While a half-dozen or so former NFL players disclosed after their careers that they were gay, no active player in any of the major pro team sports has done so.
However, former cornerback Wade Davis — who disclosed he is gay — said he knows of at least three current players who are gay, including one starter. And former 49ers lineman Kwame Harris was charged this week with domestic violence after being accused of striking his boyfriend in an argument over soy sauce.
Former Steelers running back Jerome Bettis told the Huffington Post that he wouldn't be surprised if he had former teammates who were gay, if only because he had so many of them.
But, Bettis said, “It would be really, really difficult for a gay player to stand up and say, ‘Hey, I'm gay and a former NFL player.”
Ravens safety Brendon Ayanbadejo, who also will play in the Super Bowl, has spoken out for gay rights and same-sex marriage and plans to talk with Culliver.
Ravens linebacker Terrell Suggs insists he would have no problem with a gay teammate.
“Our biggest thing in the locker room is to just have fun and stay loose,” he said. “We don't really care too much about that.

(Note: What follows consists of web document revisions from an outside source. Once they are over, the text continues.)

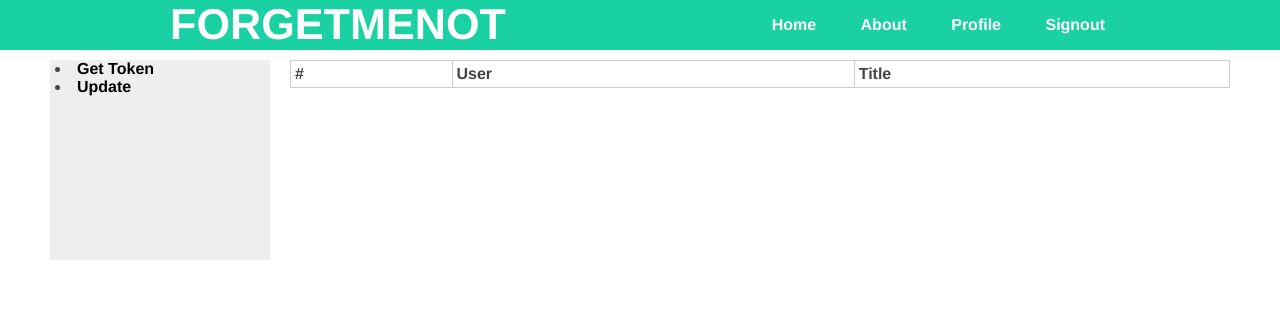
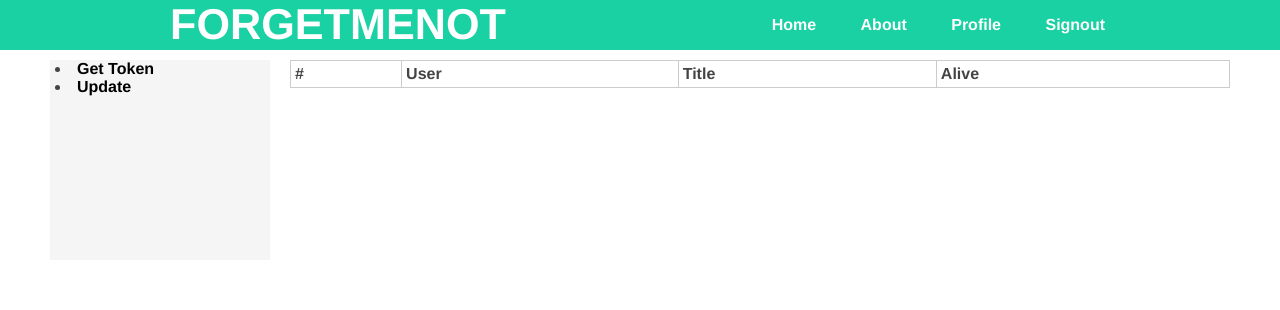
Before and after one commit to zunayed/forgetmenot, a Flask app: page /profile in a window 1280 px wide. Shown: the top 310 px of the page. Run offline with Flask 2, Linux system fonts and the light colour scheme; the visitor is signed in with stand-in values (Sample User, id 1); data comes from the database, SQL or seed files in the repository; data that the repository does not hold is empty; some libraries are stand-ins or nearby versions.

Commit message:
serperate out displaying dead tracks

```diff
--- a/forgetmenot/Static/css/main.css
+++ b/forgetmenot/Static/css/main.css
@@ -97,7 +97,7 @@ h3 {
 
 div.sub {
   height: 200px;
-  background-color: #eeeeee;
+  background-color: #f5f5f5;
   width: 100%;
 }
 
@@ -123,6 +123,10 @@ div.messages {
     position:relative;
     text-align: center;
 }
+.content th a {
+  color: #000;
+  text-decoration: none;
+}
 
 /*table*/
 
--- a/forgetmenot/templates/profile.html
+++ b/forgetmenot/templates/profile.html
@@ -21,12 +21,23 @@
                         <th>#</th>
                         <th>User</th>
                         <th>Title</th>
+                        <th>Alive</th>
                     </tr>
-                        {%for num, (artist, title) in data %}
+                        {%for num, (artist, title, alive, url) in data %}
+                            {% if alive %}
                             <tr>
                                 <th>{{num + 1}}</th>
                                 <th>{{artist}}</th>
-                                <th>{{title}}</th>
+                                <th><a href="{{url}}">{{title}}</a></th>
+                                <th>&#x2713</th>
+                            <tr>
+                            {% else %}
+                            <tr class="dead">
+                                <th>{{num + 1}}</th>
+                                <th>{{artist}}</th>
+                                <th><a href="{{url}}">{{title}}</a></th>
+                                <th>Dead</th>
+                                {% endif %}
                             </tr>
                         {% endfor %}
                 </table>
```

Everybody deserves a certain amount of privacy.”
Show commenting policy
TribLive commenting policy
You are solely responsible for your comments and by using TribLive.com you agree to our Terms of Service.
We moderate comments. Our goal is to provide substantive commentary for a general readership. By screening submissions, we provide a space where readers can share intelligent and informed commentary that enhances the quality of our news and information.
While most comments will be posted if they are on-topic and not abusive, moderating decisions are subjective. We will make them as carefully and consistently as we can. Because of the volume of reader comments, we cannot review individual moderation decisions with readers.
We value thoughtful comments representing a range of views that make their point quickly and politely. We make an effort to protect discussions from repeated comments either by the same reader or different readers.
We follow the same standards for taste as the daily newspaper. A few things we won't tolerate: personal attacks, obscenity, vulgarity, profanity (including expletives and letters followed by dashes), commercial promotion, impersonations, incoherence, proselytizing and SHOUTING. Don't include URLs to Web sites.
We do not edit comments. They are either approved or deleted. We reserve the right to edit a comment that is quoted or excerpted in an article. In this case, we may fix spelling and punctuation.
We welcome strong opinions and criticism of our work, but we don't want comments to become bogged down with discussions of our policies and we will moderate accordingly.
We appreciate it when readers and people quoted in articles or blog posts point out errors of fact or emphasis and will investigate all assertions. But these suggestions should be sent via e-mail. To avoid distracting other readers, we won't publish comments that suggest a correction. Instead, corrections will be made in a blog post or in an article.
- Brady free to play after judge rules against NFL in ‘Deflategate’
- Through all gimmicks, NFL remains downfield passer league
- NFL going back to the future with Los Angeles
- Previewing the NFL’s National Football Conference
- Steelers reporter Mark Kaboly’s NFL playoff picks
- Name of game is content for in-game experience at NFL stadiums
- Jeannette native Pryor’s fate hangs in balance
- Point after touchdowns are extra special in NFL this season
- Winning, job security don’t go together in today’s NFL
- Previewing the NFL’s American Football Conference
- NFL notebook: Redskins’ Griffin speaks, but not about being supplanted as starting QB